You are not attempting to transport your mind but remain in the present, focusing on your body’s own rhythm. When the mind begins to wander, you bring it back. You remain aware and in the moment. With enough practice, Harris writes, “you can start to see all the thoughts, emotions, and physical sensations that carom through your skull for what they really are: quantum squirts of energy without any concrete reality of their own.” Essentially, you can slow your thoughts, specifically those thoughts that would normally induce an uncontrollable state of stress or anxiety.
I am embracing technology in order to create this new habit. I have downloaded two apps that offer guided meditation: one for the morning and one for the afternoon. Two may be too much, but I am curious to see if a short practice in the afternoon can raise my energy levels. There are many different apps to choose from. I have selected Headspace and Stop, Breathe & Think. They both have decent reviews and offer a number of free guided meditations. With Headspace, when the trials are done, you can elect to pay for a subscription. Stop, Breathe & Think offers in-app purchases: more guided meditations. What I like best about both of these apps is that they offer reassuring and realistic advice throughout each practice. Funnily enough, every time my mind would wander during practice, the instructor was there to gently remind me to bring my focus back — the timing was impeccable. So far, my motivation to progress is positive.
The proliferation of articles on mindfulness and meditation signals that brain training is on the rise. From professionals to children to athletes, this concept is being embraced worldwide.
Over the summer, Jeena Cho (co-author of The Anxious Lawyer) wrote an article for Forbes on the benefits of this practice, especially for legal professionals. Some of the benefits include reducing anxiety and depression and improving self-image, cognition and focus.
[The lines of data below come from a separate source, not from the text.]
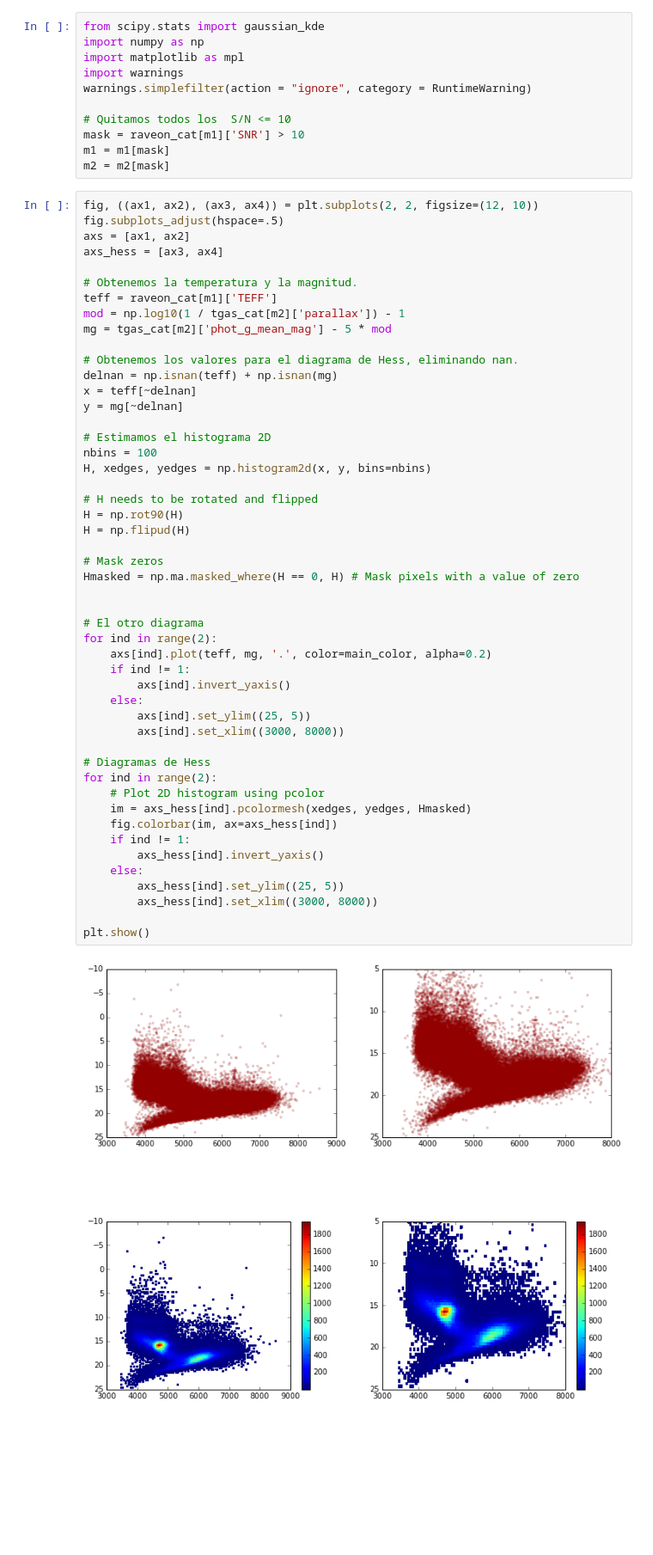
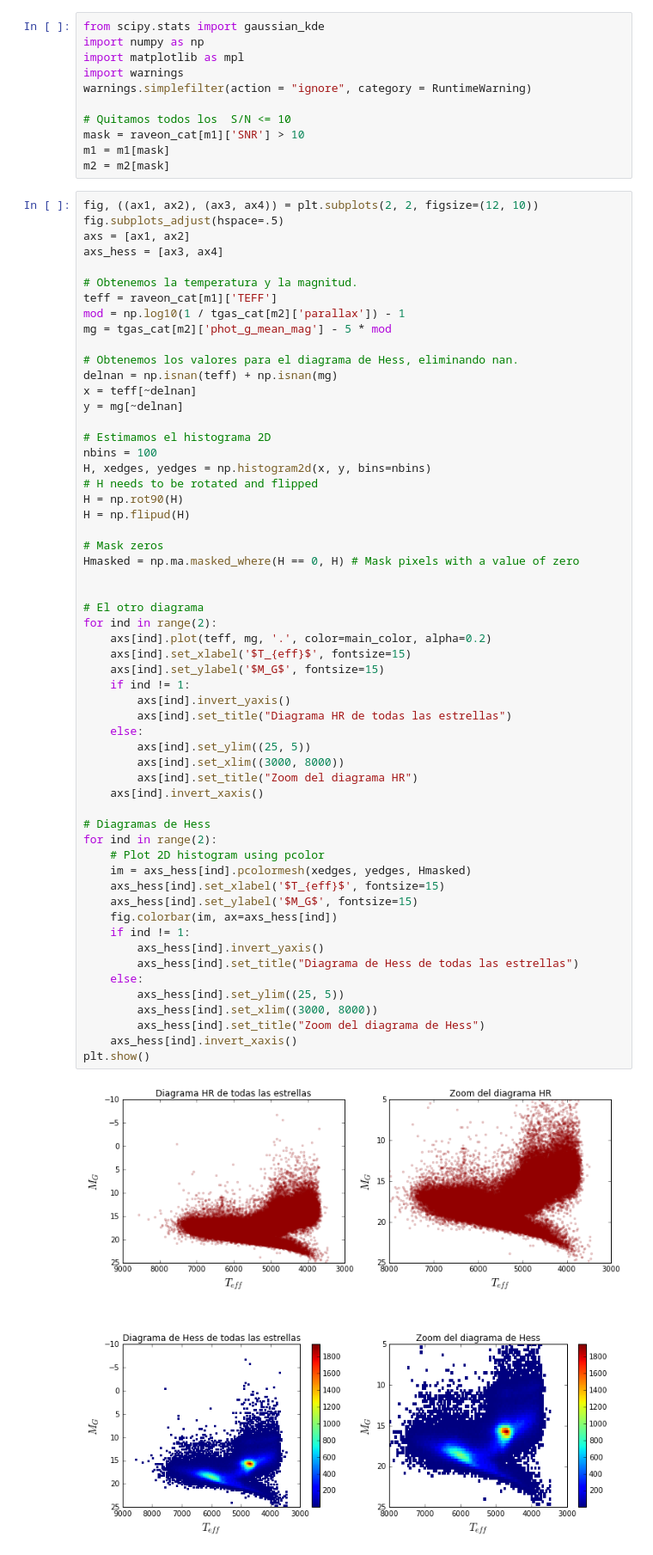
Before and after one commit to cjsantander/AST0421, a Jupyter notebook: Tarea3_Parte1/Tarea3_Parte1.ipynb, the cells around one changed output. Shown at 86% size. Cells and saved outputs as stored; diff of their text form; blank space fills up the shorter version.

```diff
--- a/Tarea3_Parte1/Tarea3_Parte1.ipynb
+++ b/Tarea3_Parte1/Tarea3_Parte1.ipynb
@@ -154,35 +154,43 @@ y = mg[~delnan]
 # Estimamos el histograma 2D
 nbins = 100
 H, xedges, yedges = np.histogram2d(x, y, bins=nbins)
-
 # H needs to be rotated and flipped
 H = np.rot90(H)
 H = np.flipud(H)
 
 # Mask zeros
 Hmasked = np.ma.masked_where(H == 0, H) # Mask pixels with a value of zero
 
 
 # El otro diagrama
 for ind in range(2):
     axs[ind].plot(teff, mg, '.', color=main_color, alpha=0.2)
+    axs[ind].set_xlabel('$T_{eff}$', fontsize=15)
+    axs[ind].set_ylabel('$M_G$', fontsize=15)
     if ind != 1:
         axs[ind].invert_yaxis()
+        axs[ind].set_title("Diagrama HR de todas las estrellas")
     else:
         axs[ind].set_ylim((25, 5))
         axs[ind].set_xlim((3000, 8000))
+        axs[ind].set_title("Zoom del diagrama HR")
+    axs[ind].invert_xaxis()
 
 # Diagramas de Hess
 for ind in range(2):
     # Plot 2D histogram using pcolor
     im = axs_hess[ind].pcolormesh(xedges, yedges, Hmasked)
+    axs_hess[ind].set_xlabel('$T_{eff}$', fontsize=15)
+    axs_hess[ind].set_ylabel('$M_G$', fontsize=15)
     fig.colorbar(im, ax=axs_hess[ind])
     if ind != 1:
         axs_hess[ind].invert_yaxis()
+        axs_hess[ind].set_title("Diagrama de Hess de todas las estrellas")
     else:
         axs_hess[ind].set_ylim((25, 5))
         axs_hess[ind].set_xlim((3000, 8000))
-
+        axs_hess[ind].set_title("Zoom del diagrama de Hess")
+    axs_hess[ind].invert_xaxis()
 plt.show()
 # %% [output]
-[figure, old version]
+[figure, new version]
```
Also changed, not shown: parts of 7 cells of this notebook.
This is echoed by Harris. Presently, I cannot speak to the effectiveness — I have a long way to go. At this point, I am open and fairly enthusiastic to the potential that mindfulness meditation can unlock, and while I know it won’t fix everything, I welcome the possibility of self-improvement.
Courtney March is in her second year of law school at the University of Windsor. She is a citations editor for the Windsor Review of Legal and Social Issues and vice president of the Cycling Association of Windsor Law. For the past nine years, she has worked in the fitness industry as a group exercise instructor, as well as a personal trainer. She can be reached at email@example.com.
Column: Ab Initio